> **Task item**: Skipping any pictures, give all of the records below again exactly.
-*-
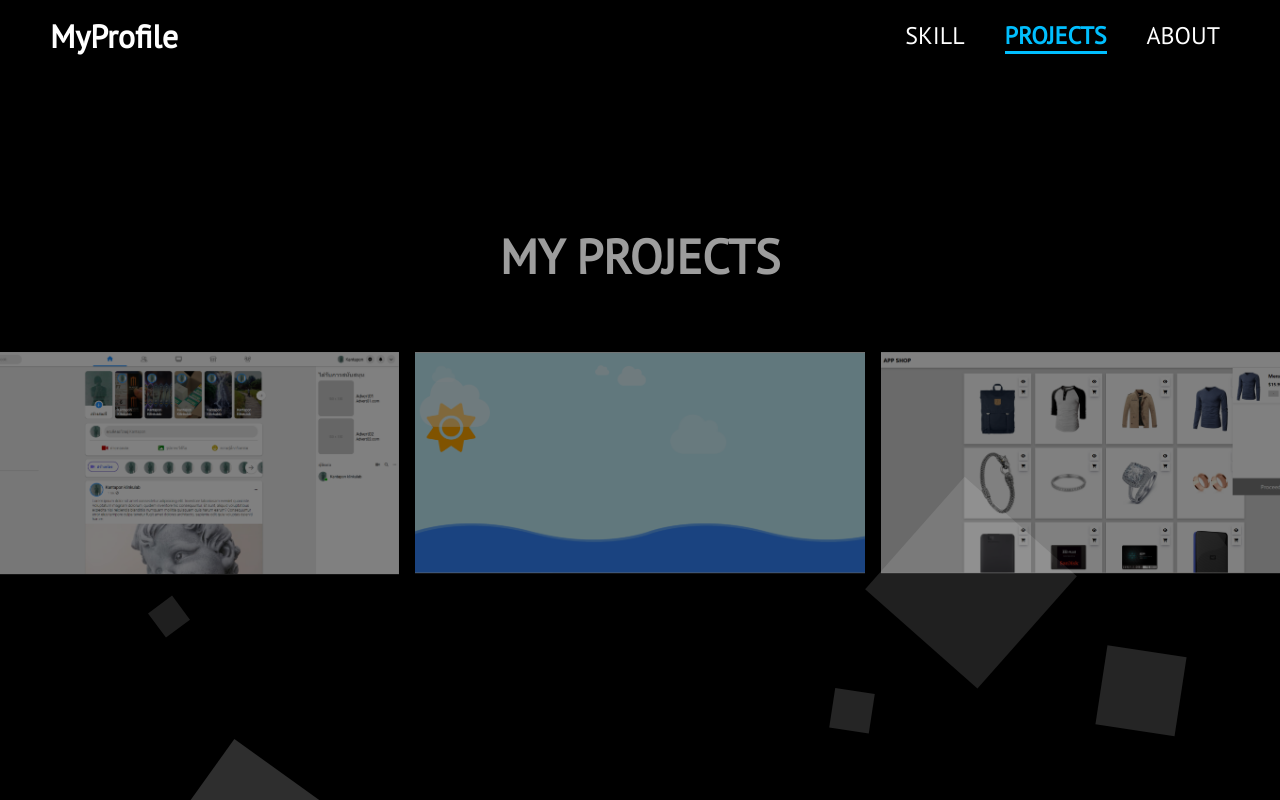
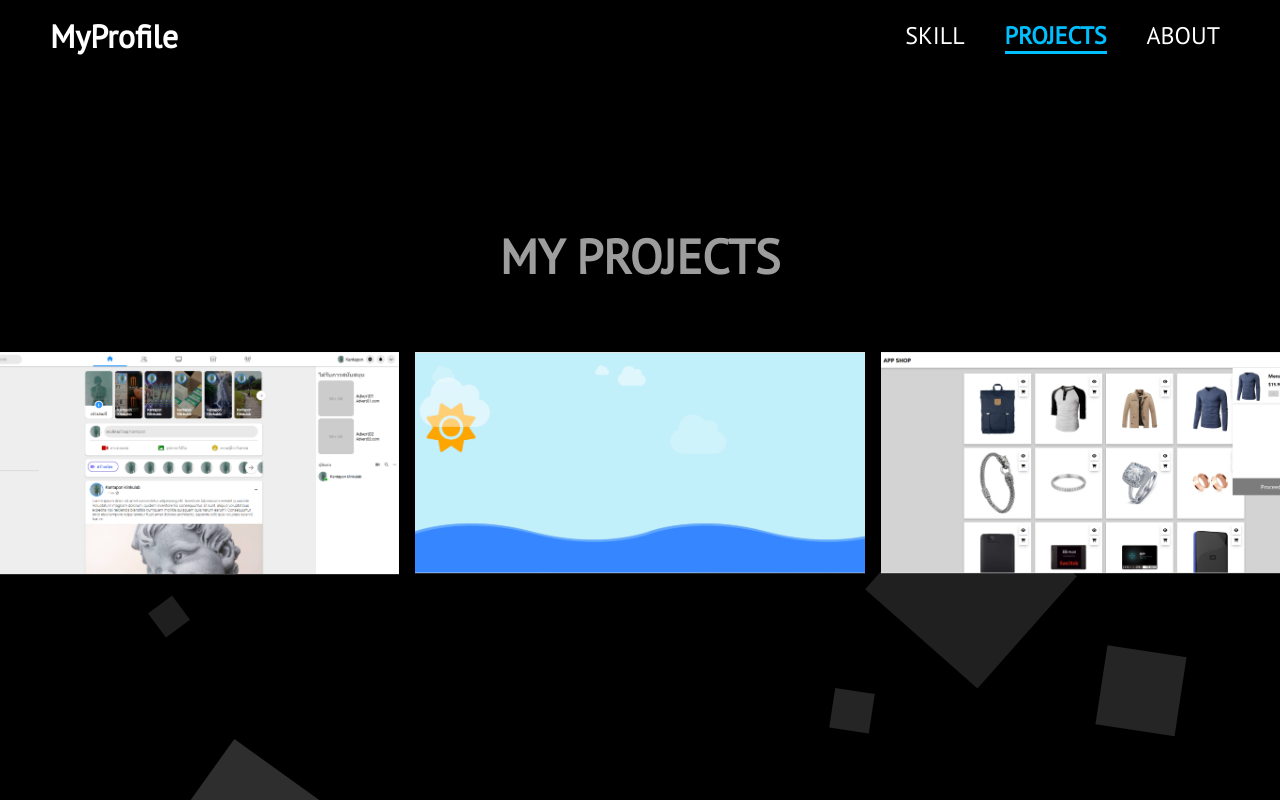
Before and after one commit to kankula/web-portfolio, a React (Create React App) app: page /web-portfolio/projects in a window 1280 px wide. Shown: the top 800 px of the page. Built offline with nearby package versions, Linux system fonts and the light colour scheme.

Commit message:
first commit

```diff
--- a/src/contents/Projects.css
+++ b/src/contents/Projects.css
@@ -25,7 +25,6 @@
 }
 .project-item {
     width: 450px;
-    opacity: 50%;
     transition: .3s;
     cursor: pointer;
 }
@@ -38,9 +37,6 @@
     transform: translateY(65px);
     transition: .3s;
 
-}
-.project-item:hover {
-    opacity: 100%;
 }
 .project-item:hover .face1 {
     transform: translateY(0);
```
-*-
> **Solution for this exercise**:
Before and after one commit to kankula/web-portfolio, a React (Create React App) app: page /web-portfolio/projects in a window 1280 px wide. Shown: the top 800 px of the page. Built offline with nearby package versions, Linux system fonts and the light colour scheme.

Commit message:
first commit

```diff
--- a/src/contents/Projects.css
+++ b/src/contents/Projects.css
@@ -25,7 +25,6 @@
 }
 .project-item {
     width: 450px;
-    opacity: 50%;
     transition: .3s;
     cursor: pointer;
 }
@@ -38,9 +37,6 @@
     transform: translateY(65px);
     transition: .3s;
 
-}
-.project-item:hover {
-    opacity: 100%;
 }
 .project-item:hover .face1 {
     transform: translateY(0);
```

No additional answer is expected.